(Collection entries)
%%
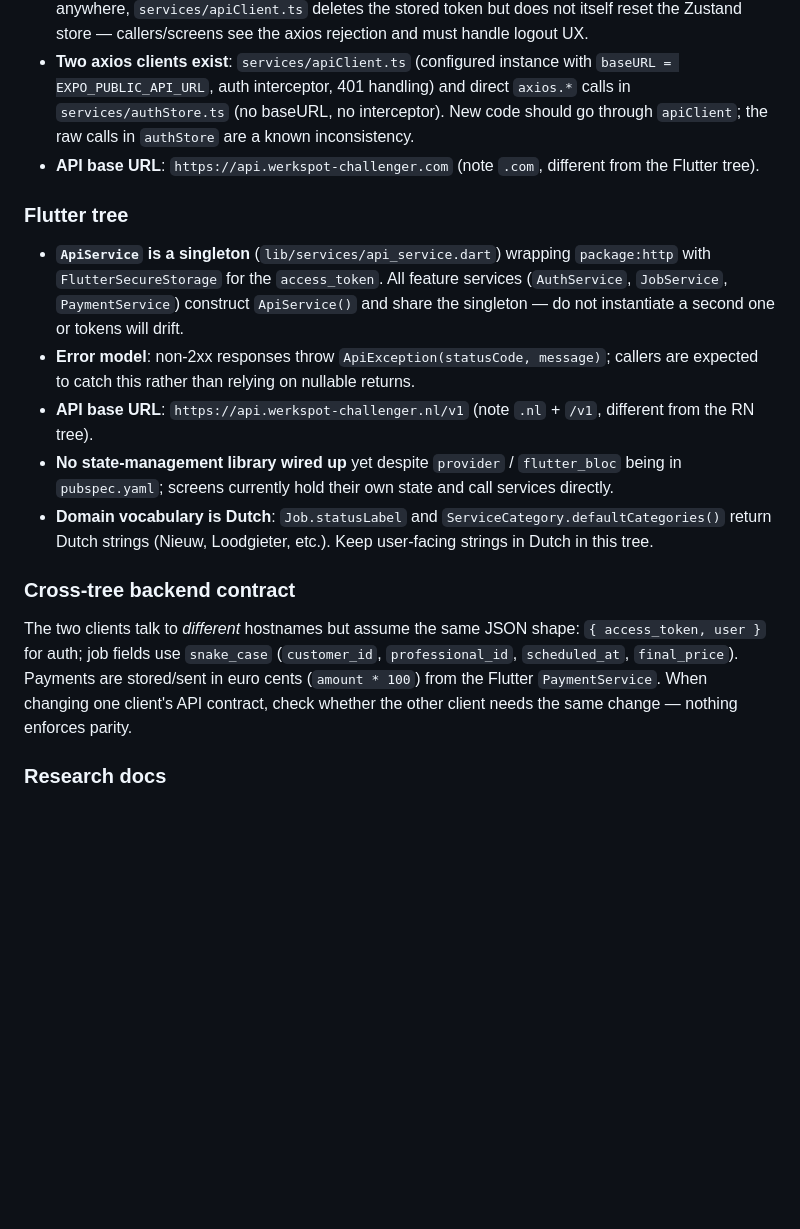
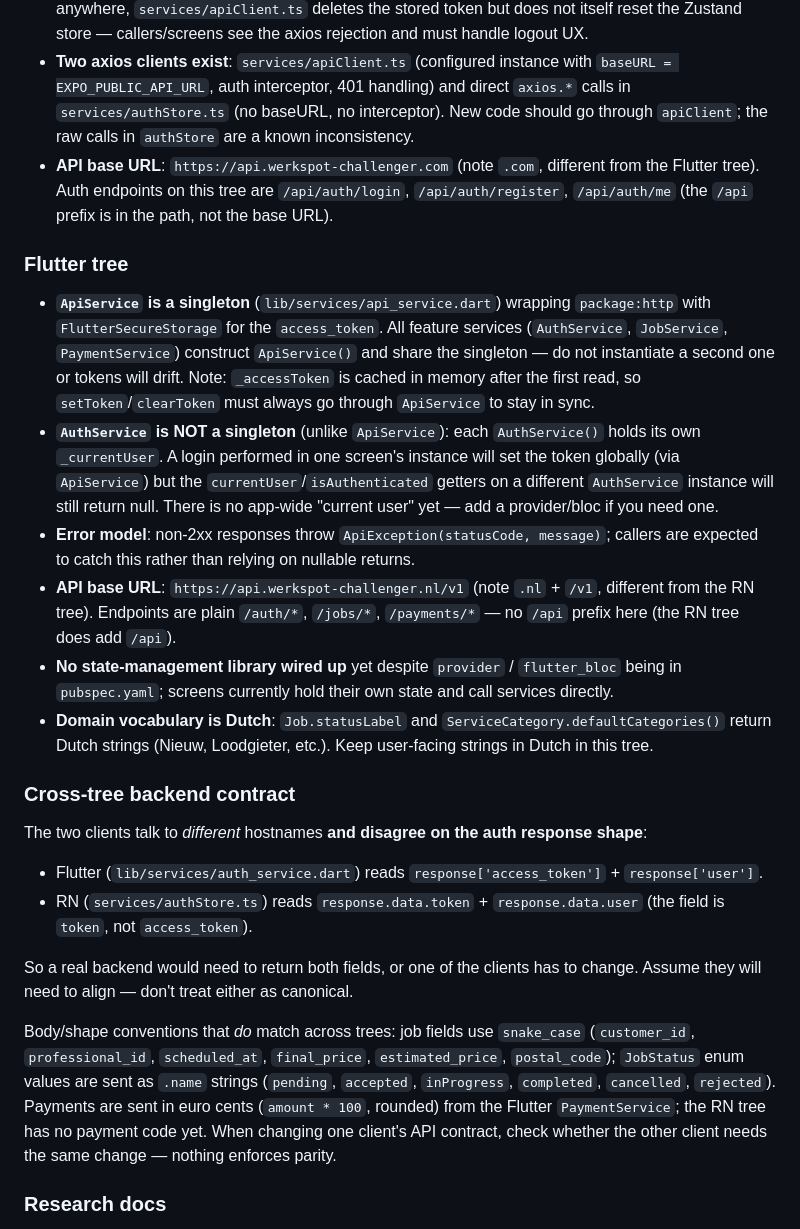
Before and after one commit to JPBonnet/werkspot-challenger, a Markdown page: CLAUDE.md, the part around the change. GitHub-like rendering; blank space fills up the shorter version.

Commit message:
Update CLAUDE.md: correct cross-tree auth contract and singleton notes
- Document that RN reads `token` while Flutter reads `access_token` from
  the login/register response — the trees do not share an auth shape.
- Note `/api` path-prefix divergence between the RN and Flutter trees.
- Flag that Flutter's `AuthService` is not a singleton (unlike `ApiService`),
  so `currentUser` is per-instance.
- Expand the shared-shape list (postal_code, estimated_price, JobStatus
  names) so future changes know what actually aligns.

https://claude.ai/code/session_01WzZRX5CeR6UDkxs4KCPYLo

```diff
--- a/CLAUDE.md
+++ b/CLAUDE.md
@@ -39,19 +39,27 @@ The two client trees are parallel prototypes of the same product, not a shared-c
 - **Auth-gated navigation**: `navigation/RootNavigator.tsx` picks `ProfessionalNavigator` (bottom tabs: Dashboard / Earnings / Profile) vs `AuthNavigator` (Onboarding / Login / Register) purely from `useAuthStore()`'s `token` + `user`. There is no "customer" stack yet even though the auth model supports it.
 - **Auth state**: `services/authStore.ts` is a Zustand store. `App.tsx` reads the JWT from `expo-secure-store` on mount and calls `initialize(token)`, which verifies it against `/api/auth/me`. On 401 anywhere, `services/apiClient.ts` deletes the stored token but does not itself reset the Zustand store — callers/screens see the axios rejection and must handle logout UX.
 - **Two axios clients exist**: `services/apiClient.ts` (configured instance with `baseURL = EXPO_PUBLIC_API_URL`, auth interceptor, 401 handling) and direct `axios.*` calls in `services/authStore.ts` (no baseURL, no interceptor). New code should go through `apiClient`; the raw calls in `authStore` are a known inconsistency.
-- **API base URL**: `https://api.werkspot-challenger.com` (note `.com`, different from the Flutter tree).
+- **API base URL**: `https://api.werkspot-challenger.com` (note `.com`, different from the Flutter tree). Auth endpoints on this tree are `/api/auth/login`, `/api/auth/register`, `/api/auth/me` (the `/api` prefix is in the path, not the base URL).
 
 ### Flutter tree
 
-- **`ApiService` is a singleton** (`lib/services/api_service.dart`) wrapping `package:http` with `FlutterSecureStorage` for the `access_token`. All feature services (`AuthService`, `JobService`, `PaymentService`) construct `ApiService()` and share the singleton — do not instantiate a second one or tokens will drift.
+- **`ApiService` is a singleton** (`lib/services/api_service.dart`) wrapping `package:http` with `FlutterSecureStorage` for the `access_token`. All feature services (`AuthService`, `JobService`, `PaymentService`) construct `ApiService()` and share the singleton — do not instantiate a second one or tokens will drift. Note: `_accessToken` is cached in memory after the first read, so `setToken`/`clearToken` must always go through `ApiService` to stay in sync.
+- **`AuthService` is NOT a singleton** (unlike `ApiService`): each `AuthService()` holds its own `_currentUser`. A login performed in one screen's instance will set the token globally (via `ApiService`) but the `currentUser`/`isAuthenticated` getters on a different `AuthService` instance will still return null. There is no app-wide "current user" yet — add a provider/bloc if you need one.
 - **Error model**: non-2xx responses throw `ApiException(statusCode, message)`; callers are expected to catch this rather than relying on nullable returns.
-- **API base URL**: `https://api.werkspot-challenger.nl/v1` (note `.nl` + `/v1`, different from the RN tree).
+- **API base URL**: `https://api.werkspot-challenger.nl/v1` (note `.nl` + `/v1`, different from the RN tree). Endpoints are plain `/auth/*`, `/jobs/*`, `/payments/*` — no `/api` prefix here (the RN tree does add `/api`).
 - **No state-management library wired up** yet despite `provider` / `flutter_bloc` being in `pubspec.yaml`; screens currently hold their own state and call services directly.
 - **Domain vocabulary is Dutch**: `Job.statusLabel` and `ServiceCategory.defaultCategories()` return Dutch strings (Nieuw, Loodgieter, etc.). Keep user-facing strings in Dutch in this tree.
 
 ### Cross-tree backend contract
 
-The two clients talk to *different* hostnames but assume the same JSON shape: `{ access_token, user }` for auth; job fields use `snake_case` (`customer_id`, `professional_id`, `scheduled_at`, `final_price`). Payments are stored/sent in euro cents (`amount * 100`) from the Flutter `PaymentService`. When changing one client's API contract, check whether the other client needs the same change — nothing enforces parity.
+The two clients talk to *different* hostnames **and disagree on the auth response shape**:
+
+- Flutter (`lib/services/auth_service.dart`) reads `response['access_token']` + `response['user']`.
+- RN (`services/authStore.ts`) reads `response.data.token` + `response.data.user` (the field is `token`, not `access_token`).
+
+So a real backend would need to return both fields, or one of the clients has to change. Assume they will need to align — don't treat either as canonical.
+
+Body/shape conventions that *do* match across trees: job fields use `snake_case` (`customer_id`, `professional_id`, `scheduled_at`, `final_price`, `estimated_price`, `postal_code`); `JobStatus` enum values are sent as `.name` strings (`pending`, `accepted`, `inProgress`, `completed`, `cancelled`, `rejected`). Payments are sent in euro cents (`amount * 100`, rounded) from the Flutter `PaymentService`; the RN tree has no payment code yet. When changing one client's API contract, check whether the other client needs the same change — nothing enforces parity.
 
 ### Research docs
 
```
%%
◆ **YOUR OBJECTIVE**: Retype every entry above exactly, leaving out the pictures.

◆ **YOUR SOLUTION**:
Before and after one commit to JPBonnet/werkspot-challenger, a Markdown page: CLAUDE.md, the part around the change. GitHub-like rendering; blank space fills up the shorter version.

Commit message:
Update CLAUDE.md: correct cross-tree auth contract and singleton notes
- Document that RN reads `token` while Flutter reads `access_token` from
  the login/register response — the trees do not share an auth shape.
- Note `/api` path-prefix divergence between the RN and Flutter trees.
- Flag that Flutter's `AuthService` is not a singleton (unlike `ApiService`),
  so `currentUser` is per-instance.
- Expand the shared-shape list (postal_code, estimated_price, JobStatus
  names) so future changes know what actually aligns.

https://claude.ai/code/session_01WzZRX5CeR6UDkxs4KCPYLo

```diff
--- a/CLAUDE.md
+++ b/CLAUDE.md
@@ -39,19 +39,27 @@ The two client trees are parallel prototypes of the same product, not a shared-c
 - **Auth-gated navigation**: `navigation/RootNavigator.tsx` picks `ProfessionalNavigator` (bottom tabs: Dashboard / Earnings / Profile) vs `AuthNavigator` (Onboarding / Login / Register) purely from `useAuthStore()`'s `token` + `user`. There is no "customer" stack yet even though the auth model supports it.
 - **Auth state**: `services/authStore.ts` is a Zustand store. `App.tsx` reads the JWT from `expo-secure-store` on mount and calls `initialize(token)`, which verifies it against `/api/auth/me`. On 401 anywhere, `services/apiClient.ts` deletes the stored token but does not itself reset the Zustand store — callers/screens see the axios rejection and must handle logout UX.
 - **Two axios clients exist**: `services/apiClient.ts` (configured instance with `baseURL = EXPO_PUBLIC_API_URL`, auth interceptor, 401 handling) and direct `axios.*` calls in `services/authStore.ts` (no baseURL, no interceptor). New code should go through `apiClient`; the raw calls in `authStore` are a known inconsistency.
-- **API base URL**: `https://api.werkspot-challenger.com` (note `.com`, different from the Flutter tree).
+- **API base URL**: `https://api.werkspot-challenger.com` (note `.com`, different from the Flutter tree). Auth endpoints on this tree are `/api/auth/login`, `/api/auth/register`, `/api/auth/me` (the `/api` prefix is in the path, not the base URL).
 
 ### Flutter tree
 
-- **`ApiService` is a singleton** (`lib/services/api_service.dart`) wrapping `package:http` with `FlutterSecureStorage` for the `access_token`. All feature services (`AuthService`, `JobService`, `PaymentService`) construct `ApiService()` and share the singleton — do not instantiate a second one or tokens will drift.
+- **`ApiService` is a singleton** (`lib/services/api_service.dart`) wrapping `package:http` with `FlutterSecureStorage` for the `access_token`. All feature services (`AuthService`, `JobService`, `PaymentService`) construct `ApiService()` and share the singleton — do not instantiate a second one or tokens will drift. Note: `_accessToken` is cached in memory after the first read, so `setToken`/`clearToken` must always go through `ApiService` to stay in sync.
+- **`AuthService` is NOT a singleton** (unlike `ApiService`): each `AuthService()` holds its own `_currentUser`. A login performed in one screen's instance will set the token globally (via `ApiService`) but the `currentUser`/`isAuthenticated` getters on a different `AuthService` instance will still return null. There is no app-wide "current user" yet — add a provider/bloc if you need one.
 - **Error model**: non-2xx responses throw `ApiException(statusCode, message)`; callers are expected to catch this rather than relying on nullable returns.
-- **API base URL**: `https://api.werkspot-challenger.nl/v1` (note `.nl` + `/v1`, different from the RN tree).
+- **API base URL**: `https://api.werkspot-challenger.nl/v1` (note `.nl` + `/v1`, different from the RN tree). Endpoints are plain `/auth/*`, `/jobs/*`, `/payments/*` — no `/api` prefix here (the RN tree does add `/api`).
 - **No state-management library wired up** yet despite `provider` / `flutter_bloc` being in `pubspec.yaml`; screens currently hold their own state and call services directly.
 - **Domain vocabulary is Dutch**: `Job.statusLabel` and `ServiceCategory.defaultCategories()` return Dutch strings (Nieuw, Loodgieter, etc.). Keep user-facing strings in Dutch in this tree.
 
 ### Cross-tree backend contract
 
-The two clients talk to *different* hostnames but assume the same JSON shape: `{ access_token, user }` for auth; job fields use `snake_case` (`customer_id`, `professional_id`, `scheduled_at`, `final_price`). Payments are stored/sent in euro cents (`amount * 100`) from the Flutter `PaymentService`. When changing one client's API contract, check whether the other client needs the same change — nothing enforces parity.
+The two clients talk to *different* hostnames **and disagree on the auth response shape**:
+
+- Flutter (`lib/services/auth_service.dart`) reads `response['access_token']` + `response['user']`.
+- RN (`services/authStore.ts`) reads `response.data.token` + `response.data.user` (the field is `token`, not `access_token`).
+
+So a real backend would need to return both fields, or one of the clients has to change. Assume they will need to align — don't treat either as canonical.
+
+Body/shape conventions that *do* match across trees: job fields use `snake_case` (`customer_id`, `professional_id`, `scheduled_at`, `final_price`, `estimated_price`, `postal_code`); `JobStatus` enum values are sent as `.name` strings (`pending`, `accepted`, `inProgress`, `completed`, `cancelled`, `rejected`). Payments are sent in euro cents (`amount * 100`, rounded) from the Flutter `PaymentService`; the RN tree has no payment code yet. When changing one client's API contract, check whether the other client needs the same change — nothing enforces parity.
 
 ### Research docs
 
```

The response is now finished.